“Not only have surgical techniques changed, but patients undergoing knee surgery today are more likely to be younger and healthier than when the current treatment guidelines were developed,” said Dr. Bozic. “Aspirin is a simple, inexpensive, and commonly used drug with few side effects, so it’s a very attractive alternative.”
The study concludes that more research needs to be conducted to help physicians determine which patient characteristics and treatment factors are best suited for aspirin use to prevent blood clots in knee replacement patients.
Most patients who undergo total knee replacement are between the ages of 60 and 80, but orthopaedic surgeons evaluate patients on an individual basis. Recommendations for surgery are based on a patient’s pain and disability, not age. Total knee replacements have been performed successfully at all ages, from teenagers with juvenile arthritis to elderly patients with degenerative arthritis. This study is significant, because more than 533,000 knee replacements were performed in 2005.
Co-authors of Scientific Paper 073, “Is there a role for aspirin in venous thromboembolism prophylaxis following total knee replacement?” are Andrew Auerbach, MD, MPH; Judy Maselli, BA; and Thomas Parker Vail, MD.
Disclosure: Dr. Bozic and his co-authors received research grants from the Orthopaedic Research and Education Foundation and California Healthcare Foundation, and the Patient Safety Research and Training Grant from the Agency for Healthcare Research and Quality.

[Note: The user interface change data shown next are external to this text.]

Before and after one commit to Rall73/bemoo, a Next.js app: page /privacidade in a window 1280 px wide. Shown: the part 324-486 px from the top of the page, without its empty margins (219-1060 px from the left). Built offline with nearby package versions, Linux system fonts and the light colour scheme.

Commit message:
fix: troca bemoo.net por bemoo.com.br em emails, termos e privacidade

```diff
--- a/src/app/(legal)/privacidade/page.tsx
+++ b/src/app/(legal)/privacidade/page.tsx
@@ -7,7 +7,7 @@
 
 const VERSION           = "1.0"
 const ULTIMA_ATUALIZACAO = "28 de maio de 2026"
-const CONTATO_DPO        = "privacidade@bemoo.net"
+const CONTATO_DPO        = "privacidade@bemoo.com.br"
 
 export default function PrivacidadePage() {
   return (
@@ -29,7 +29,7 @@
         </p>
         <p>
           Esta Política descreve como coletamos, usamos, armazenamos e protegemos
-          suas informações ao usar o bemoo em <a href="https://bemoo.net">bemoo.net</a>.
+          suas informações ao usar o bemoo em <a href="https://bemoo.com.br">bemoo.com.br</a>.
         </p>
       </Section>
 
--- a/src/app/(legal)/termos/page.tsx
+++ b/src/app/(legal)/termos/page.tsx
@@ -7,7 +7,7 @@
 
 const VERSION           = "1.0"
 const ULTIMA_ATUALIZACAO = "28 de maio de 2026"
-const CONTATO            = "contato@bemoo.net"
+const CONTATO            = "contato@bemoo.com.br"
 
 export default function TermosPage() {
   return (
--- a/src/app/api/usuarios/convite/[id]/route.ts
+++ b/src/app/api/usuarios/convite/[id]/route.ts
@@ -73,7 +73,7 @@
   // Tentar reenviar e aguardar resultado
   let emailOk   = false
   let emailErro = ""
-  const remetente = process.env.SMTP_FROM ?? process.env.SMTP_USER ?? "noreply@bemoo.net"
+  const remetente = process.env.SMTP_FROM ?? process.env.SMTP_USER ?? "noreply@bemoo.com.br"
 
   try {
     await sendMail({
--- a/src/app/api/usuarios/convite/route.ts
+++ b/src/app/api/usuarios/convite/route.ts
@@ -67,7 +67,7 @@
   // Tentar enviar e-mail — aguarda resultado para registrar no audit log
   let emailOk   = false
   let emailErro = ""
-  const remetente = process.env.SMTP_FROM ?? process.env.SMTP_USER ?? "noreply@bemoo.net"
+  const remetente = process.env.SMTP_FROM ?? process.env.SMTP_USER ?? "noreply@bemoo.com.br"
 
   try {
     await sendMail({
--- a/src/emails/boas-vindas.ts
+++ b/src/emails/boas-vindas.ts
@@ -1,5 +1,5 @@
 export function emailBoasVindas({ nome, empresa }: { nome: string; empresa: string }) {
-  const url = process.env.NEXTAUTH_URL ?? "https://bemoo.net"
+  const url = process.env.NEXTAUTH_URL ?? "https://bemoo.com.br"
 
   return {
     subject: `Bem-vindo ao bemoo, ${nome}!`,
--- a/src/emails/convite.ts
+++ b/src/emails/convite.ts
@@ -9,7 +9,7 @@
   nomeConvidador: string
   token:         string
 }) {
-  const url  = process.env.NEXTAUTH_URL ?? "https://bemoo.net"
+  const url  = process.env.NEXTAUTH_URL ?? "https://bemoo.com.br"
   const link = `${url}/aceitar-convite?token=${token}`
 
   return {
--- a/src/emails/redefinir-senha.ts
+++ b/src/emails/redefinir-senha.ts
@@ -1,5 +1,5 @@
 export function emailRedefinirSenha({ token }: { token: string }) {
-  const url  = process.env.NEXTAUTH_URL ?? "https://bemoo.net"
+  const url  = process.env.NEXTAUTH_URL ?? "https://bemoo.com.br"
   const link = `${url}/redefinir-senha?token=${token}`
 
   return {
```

AAOS weighs in with clinical guidelines
In 2007, AAOS published clinical guidelines on the prevention of symptomatic pulmonary embolism (PE) in patients undergoing total joint arthroplasty. These evidence-based guidelines differed from previously published guidelines on the prevention of venous thromboembolism developed by the American College of Chest Physicians.
The AAOS clinical guidelines on the prevention of symptomatic PE in patients undergoing total joint arthroplasty allow the physician to assign a patient to one of four risk categories, based on the risk of PE and major bleeding.
The suggestions for prophylaxis differ in each of the four categories, but are all in concert with the guidelines promoted by the Surgical Care Improvement Project (SCIP). The AAOS guidelines suggest that mechanical prophylaxis should be used in all patients. In addition, warfarin is an alternative in all four categories.
If the physician documents that the patient is above standard risk for major bleeding, regardless of the patient’s risk for PE, prophylactic options include warfarin, aspirin, or nothing except mechanical prophylaxis. This is compatible with the SCIP guidelines, which state that if the patient is at high risk for bleeding, the use of mechanical prophylaxis only is acceptable.
The AAOS clinical guidelines are available online at www.aaos.org/guidelines